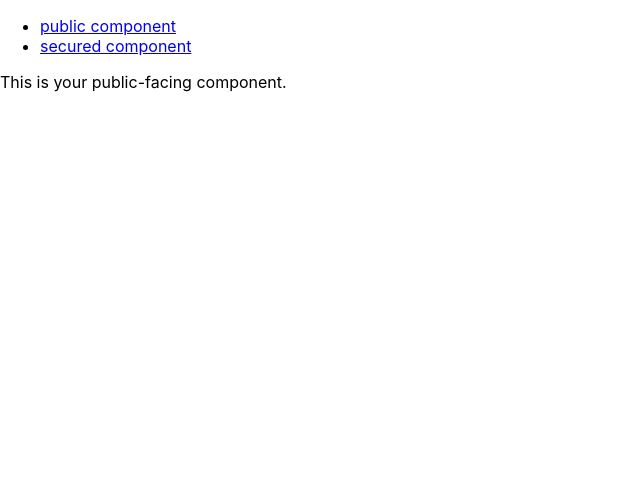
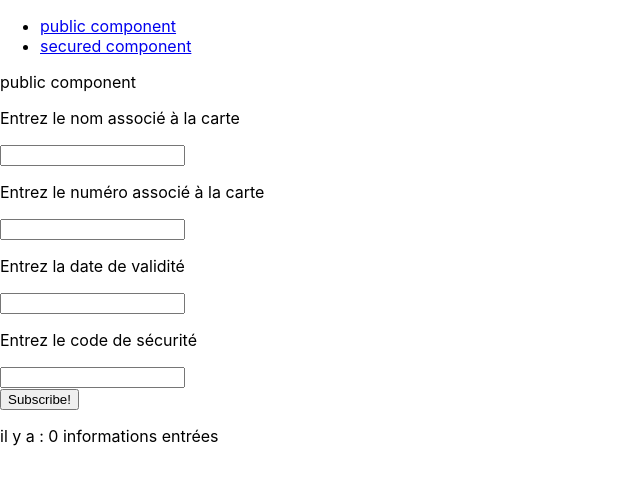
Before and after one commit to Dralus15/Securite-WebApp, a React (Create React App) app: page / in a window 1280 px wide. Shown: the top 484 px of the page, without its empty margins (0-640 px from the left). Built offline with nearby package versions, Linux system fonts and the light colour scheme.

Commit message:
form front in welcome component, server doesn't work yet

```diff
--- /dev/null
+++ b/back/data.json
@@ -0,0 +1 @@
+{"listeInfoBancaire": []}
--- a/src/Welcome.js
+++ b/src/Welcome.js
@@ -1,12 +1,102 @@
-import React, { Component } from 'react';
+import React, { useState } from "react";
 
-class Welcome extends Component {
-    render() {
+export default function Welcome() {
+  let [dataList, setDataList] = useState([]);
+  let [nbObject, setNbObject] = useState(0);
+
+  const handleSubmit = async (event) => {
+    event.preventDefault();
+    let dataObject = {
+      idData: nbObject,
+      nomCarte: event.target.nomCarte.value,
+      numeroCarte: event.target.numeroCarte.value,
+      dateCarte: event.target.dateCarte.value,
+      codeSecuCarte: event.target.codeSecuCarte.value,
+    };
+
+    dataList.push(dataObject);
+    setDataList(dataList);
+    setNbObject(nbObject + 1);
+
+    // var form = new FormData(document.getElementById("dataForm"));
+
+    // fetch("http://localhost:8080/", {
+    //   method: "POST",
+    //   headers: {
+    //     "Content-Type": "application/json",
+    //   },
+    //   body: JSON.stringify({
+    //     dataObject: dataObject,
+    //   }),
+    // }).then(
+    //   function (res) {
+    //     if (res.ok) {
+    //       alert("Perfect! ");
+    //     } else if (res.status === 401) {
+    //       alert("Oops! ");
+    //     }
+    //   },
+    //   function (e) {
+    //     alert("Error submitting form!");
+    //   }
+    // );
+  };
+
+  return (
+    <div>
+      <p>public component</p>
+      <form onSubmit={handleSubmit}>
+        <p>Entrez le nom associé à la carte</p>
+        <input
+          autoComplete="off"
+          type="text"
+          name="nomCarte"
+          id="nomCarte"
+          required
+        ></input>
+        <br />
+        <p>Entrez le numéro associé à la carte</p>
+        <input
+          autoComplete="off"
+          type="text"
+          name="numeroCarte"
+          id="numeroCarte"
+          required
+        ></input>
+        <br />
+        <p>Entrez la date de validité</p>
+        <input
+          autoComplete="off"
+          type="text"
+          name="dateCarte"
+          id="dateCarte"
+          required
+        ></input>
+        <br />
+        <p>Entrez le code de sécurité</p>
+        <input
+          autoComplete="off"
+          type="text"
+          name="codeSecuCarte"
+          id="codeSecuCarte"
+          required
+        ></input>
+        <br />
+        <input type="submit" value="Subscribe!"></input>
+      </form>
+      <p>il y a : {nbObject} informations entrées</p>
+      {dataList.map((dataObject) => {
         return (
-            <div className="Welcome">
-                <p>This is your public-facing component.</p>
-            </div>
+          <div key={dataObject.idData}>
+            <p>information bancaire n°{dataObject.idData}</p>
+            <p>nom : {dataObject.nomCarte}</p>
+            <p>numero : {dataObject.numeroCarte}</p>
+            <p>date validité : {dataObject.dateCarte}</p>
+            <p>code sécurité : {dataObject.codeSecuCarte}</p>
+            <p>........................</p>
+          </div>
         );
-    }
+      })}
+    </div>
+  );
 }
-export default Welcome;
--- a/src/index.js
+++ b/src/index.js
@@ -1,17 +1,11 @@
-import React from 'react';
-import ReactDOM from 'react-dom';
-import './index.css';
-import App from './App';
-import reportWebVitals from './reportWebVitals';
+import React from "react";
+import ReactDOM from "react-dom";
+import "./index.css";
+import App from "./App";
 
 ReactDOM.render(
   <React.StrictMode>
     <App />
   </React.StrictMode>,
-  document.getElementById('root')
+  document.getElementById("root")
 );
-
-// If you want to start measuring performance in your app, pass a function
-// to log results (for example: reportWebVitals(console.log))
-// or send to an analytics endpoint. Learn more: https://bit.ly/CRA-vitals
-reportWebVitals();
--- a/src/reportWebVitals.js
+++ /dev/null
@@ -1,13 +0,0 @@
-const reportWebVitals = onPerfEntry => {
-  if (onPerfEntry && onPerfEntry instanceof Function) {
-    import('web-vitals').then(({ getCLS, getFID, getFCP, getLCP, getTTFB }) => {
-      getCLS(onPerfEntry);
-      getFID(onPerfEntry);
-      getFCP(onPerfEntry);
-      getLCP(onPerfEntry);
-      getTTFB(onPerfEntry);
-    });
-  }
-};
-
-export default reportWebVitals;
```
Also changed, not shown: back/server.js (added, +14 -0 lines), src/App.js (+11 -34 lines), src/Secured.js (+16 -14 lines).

──────

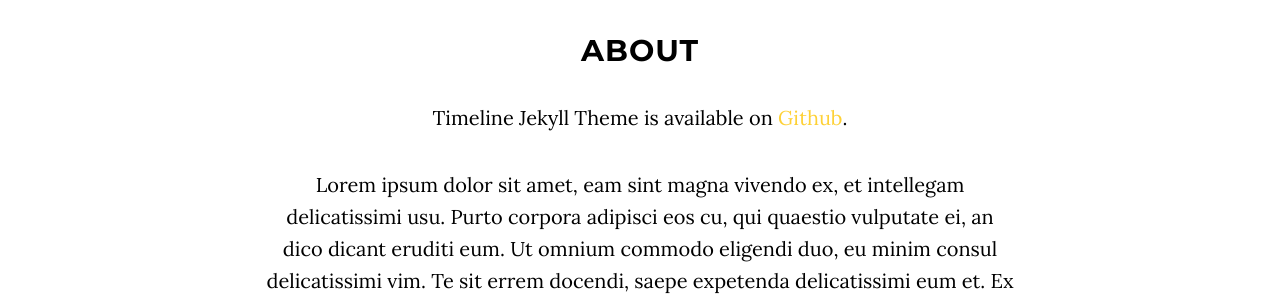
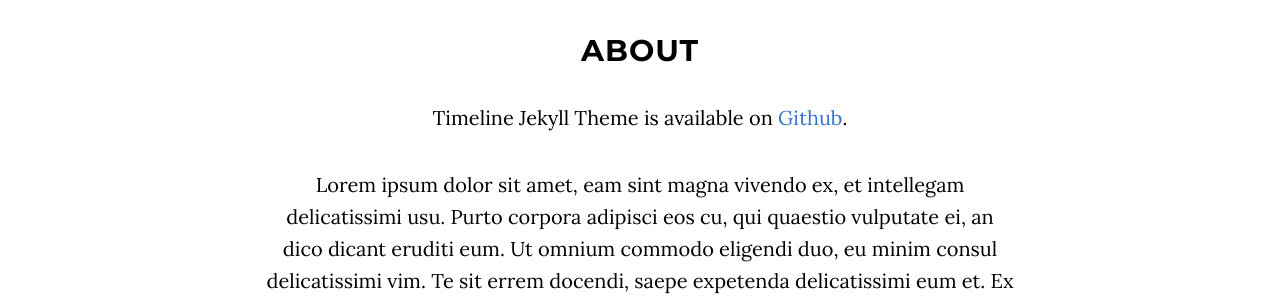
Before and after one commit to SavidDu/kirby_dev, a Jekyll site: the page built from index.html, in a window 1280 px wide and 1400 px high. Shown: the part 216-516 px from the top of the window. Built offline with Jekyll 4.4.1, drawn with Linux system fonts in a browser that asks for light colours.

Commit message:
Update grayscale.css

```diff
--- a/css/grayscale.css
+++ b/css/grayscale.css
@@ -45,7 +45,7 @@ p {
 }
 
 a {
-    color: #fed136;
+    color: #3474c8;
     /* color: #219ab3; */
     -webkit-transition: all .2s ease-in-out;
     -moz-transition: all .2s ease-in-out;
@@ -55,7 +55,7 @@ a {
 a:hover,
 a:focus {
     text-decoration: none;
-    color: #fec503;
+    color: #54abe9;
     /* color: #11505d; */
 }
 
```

──────

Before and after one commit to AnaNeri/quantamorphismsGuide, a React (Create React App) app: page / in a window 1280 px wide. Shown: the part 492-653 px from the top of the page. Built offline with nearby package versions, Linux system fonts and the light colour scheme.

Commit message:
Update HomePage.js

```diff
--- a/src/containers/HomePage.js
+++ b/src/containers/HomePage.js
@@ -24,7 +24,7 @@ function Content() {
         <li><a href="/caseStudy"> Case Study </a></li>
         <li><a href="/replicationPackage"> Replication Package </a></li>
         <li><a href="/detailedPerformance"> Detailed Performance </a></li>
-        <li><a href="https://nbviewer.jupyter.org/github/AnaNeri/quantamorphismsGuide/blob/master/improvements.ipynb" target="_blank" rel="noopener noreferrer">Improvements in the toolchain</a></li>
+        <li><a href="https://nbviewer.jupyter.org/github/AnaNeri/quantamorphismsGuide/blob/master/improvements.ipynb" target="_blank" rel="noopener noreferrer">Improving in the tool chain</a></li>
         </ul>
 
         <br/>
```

──────

TASK GOAL: Copy out each line of the listing that contains the word "reportWebVitals".

ANSWER TO THIS PROBLEM:
-import reportWebVitals from './reportWebVitals';
-// to log results (for example: reportWebVitals(console.log))
-reportWebVitals();
--- a/src/reportWebVitals.js
-const reportWebVitals = onPerfEntry => {
-export default reportWebVitals;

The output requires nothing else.